PROVIDED MATERIAL Block Start
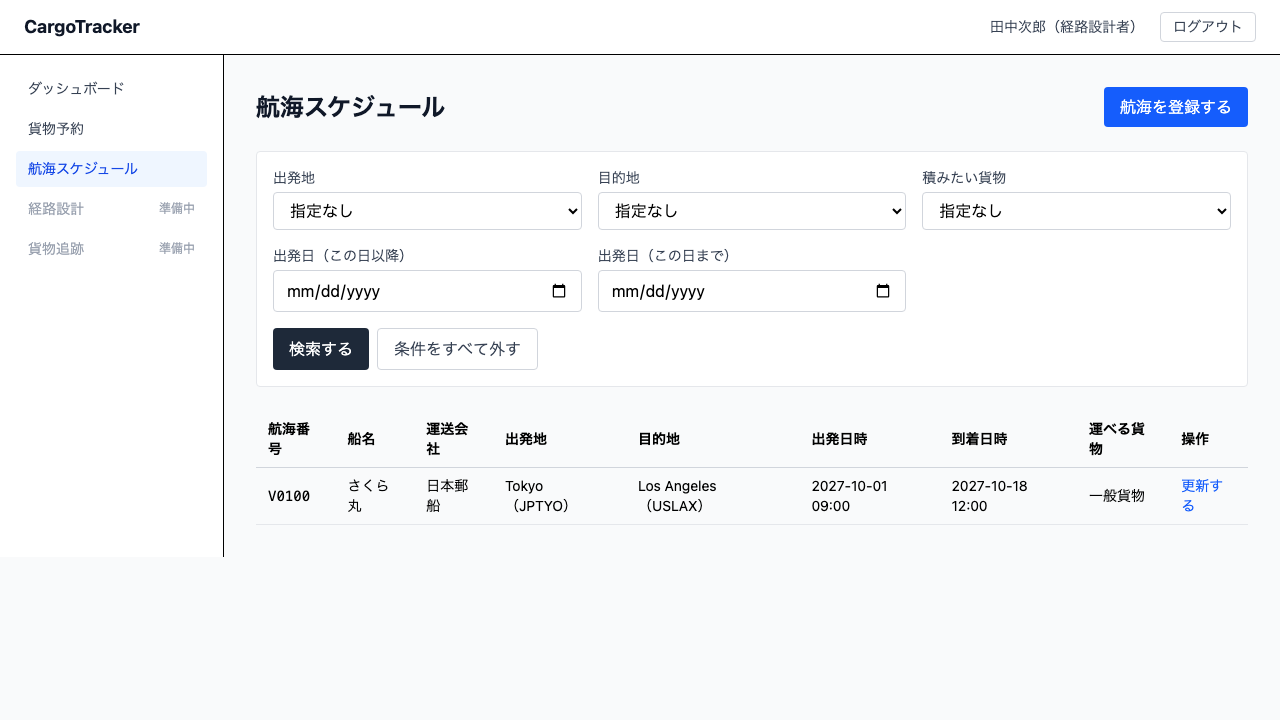
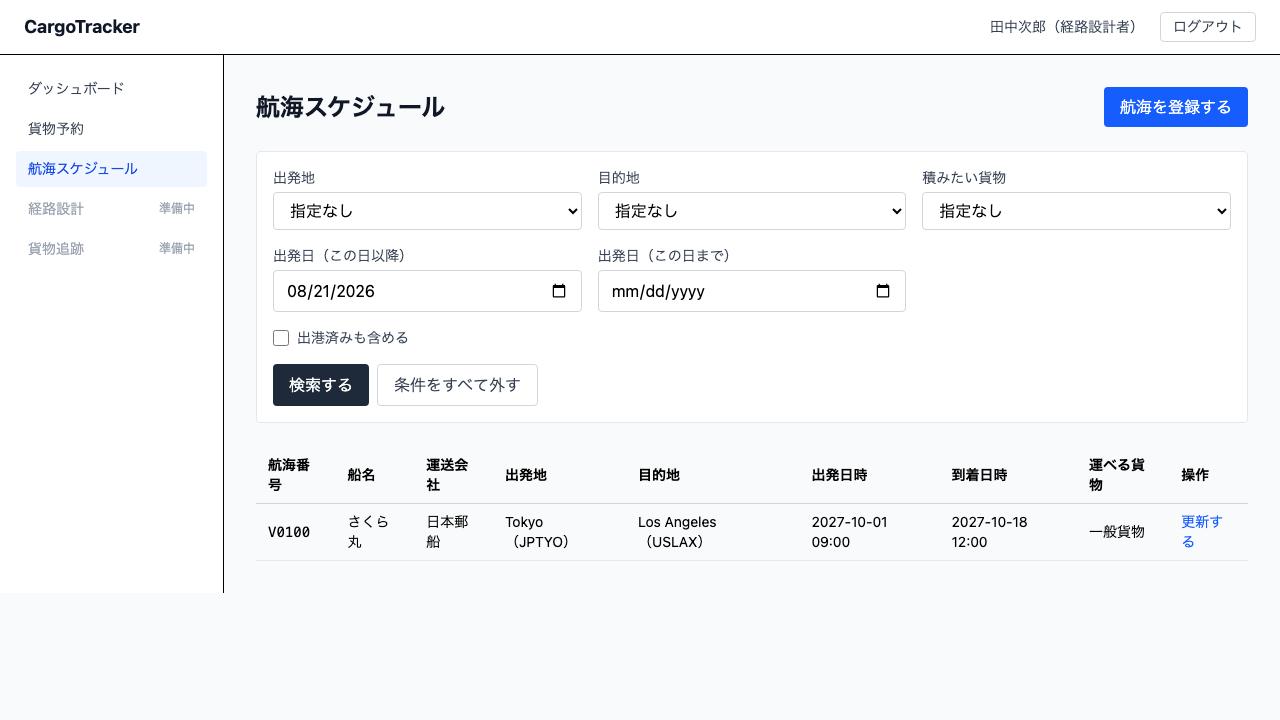
docs(manual): 航海スケジュールのキャプチャを実装に合わせて撮り直す
一覧は「出港済みも含める」が入り、既定が本日以降になった。差分は「日程」を全区間で
比べるようになったため、本文が説明する遅延（到着だけがずれる）が画像にも出るよう
生成手順を直した。

diff --git a/apps/frontend/e2e/manual/manual-screenshots.spec.ts b/apps/frontend/e2e/manual/manual-screenshots.spec.ts
@@ -175,20 +175,22 @@ test('05-voyage-difference（更新時の差分確認）', async ({ page }) => {
   await page.goto('/routing/voyages/new')
 
   // 同じ航海番号を 2 回。ページを読み直すとモックの登録が消えるため、同じ画面で続ける
-  async function submit(vesselName: string) {
+  // 2 回目は船名と到着日時を変える。マニュアル本文が「日程」の差分を説明しているため、
+  // 実務でいちばん多い遅延（到着だけがずれる）が画像にも出るようにする
+  async function submit(vesselName: string, arrival: string) {
     await page.getByLabel('航海番号').fill('V0300')
     await page.getByLabel('船名').fill(vesselName)
     await page.getByLabel('運送会社').fill('日本郵船')
     await page.getByLabel('1 区間目の出発地').selectOption('JPTYO')
     await page.getByLabel('1 区間目の到着地').selectOption('USLAX')
     await page.getByLabel('1 区間目の出発日時').fill('2027-12-01T09:00')
-    await page.getByLabel('1 区間目の到着日時').fill('2027-12-18T12:00')
+    await page.getByLabel('1 区間目の到着日時').fill(arrival)
     await page.getByRole('button', { name: '登録する' }).click()
   }
 
-  await submit('さくら丸')
+  await submit('さくら丸', '2027-12-18T12:00')
   await expect(page.getByText('航海 V0300 を登録しました')).toBeVisible()
-  await submit('つばき丸')
+  await submit('つばき丸', '2027-12-20T12:00')
   await expect(page.getByRole('button', { name: 'この内容で上書きする' })).toBeVisible()
 
   await page.screenshot({ path: `${ASSETS}/05-voyage-difference.png`, fullPage: true })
PROVIDED MATERIAL Block End
* **WHAT TO WORK ON**: Set down the material word for word, and drop every picture from it.

* **WRITTEN SOLUTION**:
docs(manual): 航海スケジュールのキャプチャを実装に合わせて撮り直す
一覧は「出港済みも含める」が入り、既定が本日以降になった。差分は「日程」を全区間で
比べるようになったため、本文が説明する遅延（到着だけがずれる）が画像にも出るよう
生成手順を直した。

diff --git a/apps/frontend/e2e/manual/manual-screenshots.spec.ts b/apps/frontend/e2e/manual/manual-screenshots.spec.ts
@@ -175,20 +175,22 @@ test('05-voyage-difference（更新時の差分確認）', async ({ page }) => {
   await page.goto('/routing/voyages/new')
 
   // 同じ航海番号を 2 回。ページを読み直すとモックの登録が消えるため、同じ画面で続ける
-  async function submit(vesselName: string) {
+  // 2 回目は船名と到着日時を変える。マニュアル本文が「日程」の差分を説明しているため、
+  // 実務でいちばん多い遅延（到着だけがずれる）が画像にも出るようにする
+  async function submit(vesselName: string, arrival: string) {
     await page.getByLabel('航海番号').fill('V0300')
     await page.getByLabel('船名').fill(vesselName)
     await page.getByLabel('運送会社').fill('日本郵船')
     await page.getByLabel('1 区間目の出発地').selectOption('JPTYO')
     await page.getByLabel('1 区間目の到着地').selectOption('USLAX')
     await page.getByLabel('1 区間目の出発日時').fill('2027-12-01T09:00')
-    await page.getByLabel('1 区間目の到着日時').fill('2027-12-18T12:00')
+    await page.getByLabel('1 区間目の到着日時').fill(arrival)
     await page.getByRole('button', { name: '登録する' }).click()
   }
 
-  await submit('さくら丸')
+  await submit('さくら丸', '2027-12-18T12:00')
   await expect(page.getByText('航海 V0300 を登録しました')).toBeVisible()
-  await submit('つばき丸')
+  await submit('つばき丸', '2027-12-20T12:00')
   await expect(page.getByRole('button', { name: 'この内容で上書きする' })).toBeVisible()
 
   await page.screenshot({ path: `${ASSETS}/05-voyage-difference.png`, fullPage: true })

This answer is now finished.